(Web page revision data)
#####

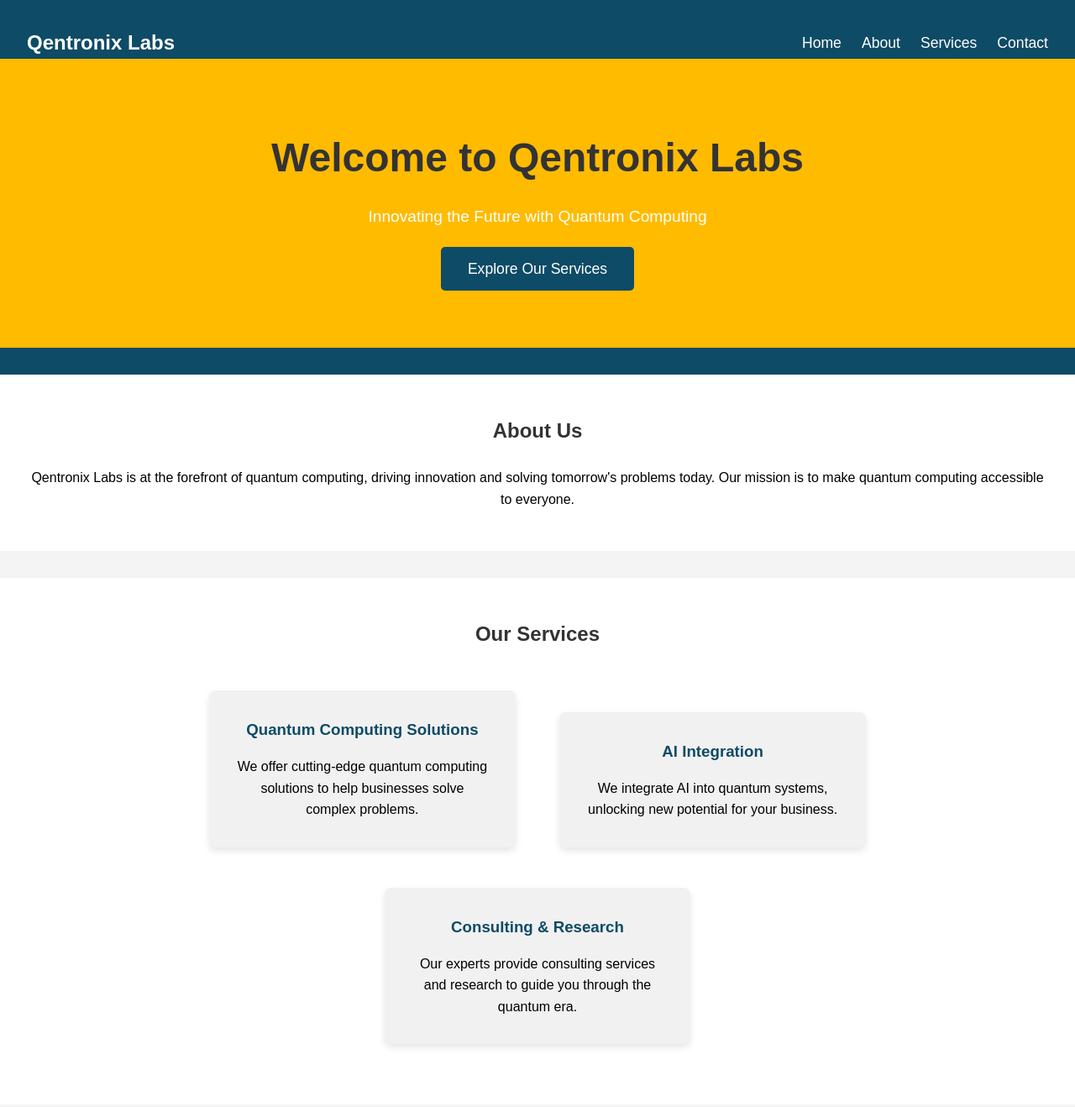
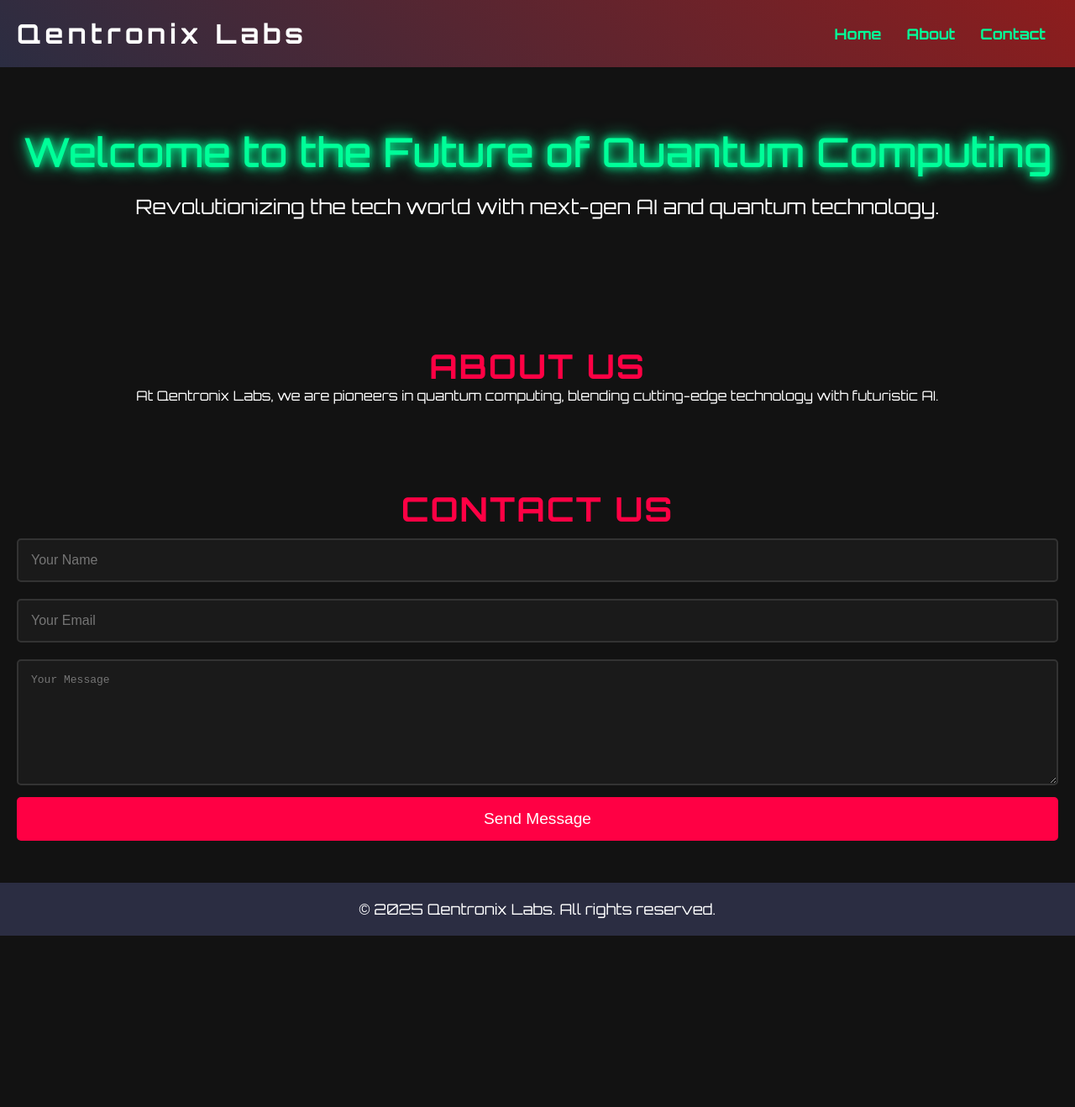
Before and after one commit to Batman723/Qentronix-Labs-website, a plain HTML site: page index.html in a window 1280 px wide. Shown: the top 1318 px of the page at 84% size. After the commit the page ends 1114 px from the top, so only its background shows below. Drawn offline with Linux system fonts and the light colour scheme.

Commit message:
Updated website design to futuristic AI style

```diff
--- a/index.html
+++ b/index.html
@@ -3,63 +3,46 @@
 <head>
     <meta charset="UTF-8">
     <meta name="viewport" content="width=device-width, initial-scale=1.0">
+    <meta http-equiv="X-UA-Compatible" content="ie=edge">
     <title>Qentronix Labs</title>
+    <link href="https://fonts.googleapis.com/css2?family=Orbitron:wght@400;500;700&display=swap" rel="stylesheet">
     <link rel="stylesheet" href="style.css">
-    <script defer src="script.js"></script>
 </head>
 <body>
     <header>
-        <nav class="navbar">
+        <nav>
             <div class="logo">
                 <h1>Qentronix Labs</h1>
             </div>
-            <ul class="nav-links">
+            <ul>
                 <li><a href="#home">Home</a></li>
                 <li><a href="#about">About</a></li>
-                <li><a href="#services">Services</a></li>
                 <li><a href="#contact">Contact</a></li>
             </ul>
         </nav>
-        <section id="home" class="hero">
-            <h2>Welcome to Qentronix Labs</h2>
-            <p>Innovating the Future with Quantum Computing</p>
-            <a href="#services" class="cta-btn">Explore Our Services</a>
-        </section>
     </header>
-
+    <section id="home" class="home-section">
+        <div class="hero-text">
+            <h2>Welcome to the Future of Quantum Computing</h2>
+            <p>Revolutionizing the tech world with next-gen AI and quantum technology.</p>
+        </div>
+    </section>
     <section id="about" class="about-section">
         <h2>About Us</h2>
-        <p>Qentronix Labs is at the forefront of quantum computing, driving innovation and solving tomorrow's problems today. Our mission is to make quantum computing accessible to everyone.</p>
+        <p>At Qentronix Labs, we are pioneers in quantum computing, blending cutting-edge technology with futuristic AI.</p>
     </section>
-
-    <section id="services" class="services-section">
-        <h2>Our Services</h2>
-        <div class="service-card">
-            <h3>Quantum Computing Solutions</h3>
-            <p>We offer cutting-edge quantum computing solutions to help businesses solve complex problems.</p>
-        </div>
-        <div class="service-card">
-            <h3>AI Integration</h3>
-            <p>We integrate AI into quantum systems, unlocking new potential for your business.</p>
-        </div>
-        <div class="service-card">
-            <h3>Consulting & Research</h3>
-            <p>Our experts provide consulting services and research to guide you through the quantum era.</p>
-        </div>
-    </section>
-
     <section id="contact" class="contact-section">
         <h2>Contact Us</h2>
         <form action="#" method="POST">
             <input type="text" name="name" placeholder="Your Name" required>
             <input type="email" name="email" placeholder="Your Email" required>
             <textarea name="message" placeholder="Your Message" required></textarea>
-            <button type="submit" class="cta-btn">Send Message</button>
+            <button type="submit">Send Message</button>
         </form>
     </section>
-
     <footer>
         <p>&copy; 2025 Qentronix Labs. All rights reserved.</p>
     </footer>
+    <script src="script.js"></script>
 </body>
 </html>
--- a/style.css
+++ b/style.css
@@ -5,129 +5,124 @@
 }
 
 body {
-    font-family: Arial, sans-serif;
-    line-height: 1.6;
-    background-color: #f4f4f4;
+    font-family: 'Orbitron', sans-serif;
+    background-color: #121212;
+    color: #fff;
 }
 
 header {
-    background-color: #0e4b66;
-    color: white;
-    padding: 2rem 0;
+    background: linear-gradient(45deg, #2b2d42, #8d1d1d);
+    padding: 20px;
+    position: fixed;
+    width: 100%;
+    top: 0;
+    z-index: 10;
 }
 
-.navbar {
+nav {
     display: flex;
     justify-content: space-between;
     align-items: center;
-    padding: 0 2rem;
 }
 
-.nav-links {
+nav .logo h1 {
+    font-size: 2em;
+    color: #fff;
+    letter-spacing: 5px;
+}
+
+nav ul {
     list-style: none;
     display: flex;
 }
 
-.nav-links li {
-    margin-left: 1.5rem;
+nav ul li {
+    margin: 0 15px;
 }
 
-.nav-links a {
-    color: white;
+nav ul li a {
     text-decoration: none;
-    font-size: 1.1rem;
-    transition: color 0.3s ease;
+    color: #00ff99;
+    font-weight: bold;
+    font-size: 1.1em;
+    transition: color 0.3s;
 }
 
-.nav-links a:hover {
-    color: #ffbb00;
+nav ul li a:hover {
+    color: #ff0044;
 }
 
-.hero {
+.hero-text {
     text-align: center;
-    padding: 5rem 2rem;
-    background-color: #ffbb00;
-    color: white;
+    padding: 150px 20px 100px 20px;
+    color: #fff;
 }
 
-.hero h2 {
-    font-size: 3rem;
-    margin-bottom: 1rem;
+.hero-text h2 {
+    font-size: 3em;
+    font-weight: 500;
+    color: #00ff99;
+    text-shadow: 0 0 10px #00ff99, 0 0 20px #00ff99;
 }
 
-.hero p {
-    font-size: 1.2rem;
-    margin-bottom: 2rem;
+.hero-text p {
+    font-size: 1.5em;
+    margin-top: 20px;
 }
 
-.cta-btn {
-    padding: 1rem 2rem;
-    background-color: #0e4b66;
-    color: white;
-    text-decoration: none;
-    font-size: 1.1rem;
-    border-radius: 5px;
-    transition: background-color 0.3s ease;
-}
-
-.cta-btn:hover {
-    background-color: #0071a1;
-}
-
-.about-section, .services-section, .contact-section {
-    text-align: center;
-    padding: 3rem 2rem;
-    background-color: white;
-    margin-bottom: 2rem;
-}
-
-h2 {
-    margin-bottom: 1.5rem;
-    color: #333;
-}
-
-.service-card {
-    display: inline-block;
-    margin: 1.5rem;
-    padding: 2rem;
-    width: 30%;
-    background-color: #f1f1f1;
-    border-radius: 8px;
-    box-shadow: 0 4px 8px rgba(0, 0, 0, 0.1);
+.about-section, .contact-section {
+    padding: 50px 20px;
     text-align: center;
 }
 
-.service-card h3 {
-    margin-bottom: 1rem;
-    color: #0e4b66;
+.about-section h2, .contact-section h2 {
+    font-size: 2.5em;
+    color: #ff0044;
+    text-transform: uppercase;
+    letter-spacing: 2px;
+}
+
+input, textarea {
+    background-color: #1a1a1a;
+    border: 2px solid #333;
+    color: #fff;
+    padding: 15px;
+    width: 100%;
+    margin: 10px 0;
+    font-size: 1em;
+    border-radius: 5px;
+}
+
+textarea {
+    height: 150px;
+}
+
+button {
+    background-color: #ff0044;
+    color: #fff;
+    padding: 15px;
+    width: 100%;
+    font-size: 1.2em;
+    border: none;
+    cursor: pointer;
+    transition: background-color 0.3s;
+    border-radius: 5px;
+}
+
+button:hover {
+    background-color: #00ff99;
 }
 
 footer {
     text-align: center;
-    padding: 1.5rem;
-    background-color: #0e4b66;
-    color: white;
+    padding: 20px;
+    background-color: #2b2d42;
+    color: #fff;
+    position: relative;
+    bottom: 0;
+    width: 100%;
 }
 
-form input, form textarea {
-    width: 100%;
-    padding: 1rem;
-    margin: 0.5rem 0;
-    border: 1px solid #ddd;
-    border-radius: 5px;
+footer p {
+    font-size: 1.1em;
 }
-
-form button {
-    width: 100%;
-    padding: 1rem;
-    background-color: #0e4b66;
-    color: white;
-    border: none;
-    border-radius: 5px;
-    font-size: 1.1rem;
-    cursor: pointer;
-}
-
-form button:hover {
-    background-color: #0071a1;
-}
```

#####

** INSTRUCTIONS FOR THE TASK **
Gather each line from the entries above that includes the word "href".

** RESPONSE TO THE EXERCISE **
+    <link href="https://fonts.googleapis.com/css2?family=Orbitron:wght@400;500;700&display=swap" rel="stylesheet">
     <link rel="stylesheet" href="style.css">
                 <li><a href="#home">Home</a></li>
                 <li><a href="#about">About</a></li>
-                <li><a href="#services">Services</a></li>
                 <li><a href="#contact">Contact</a></li>
-            <a href="#services" class="cta-btn">Explore Our Services</a>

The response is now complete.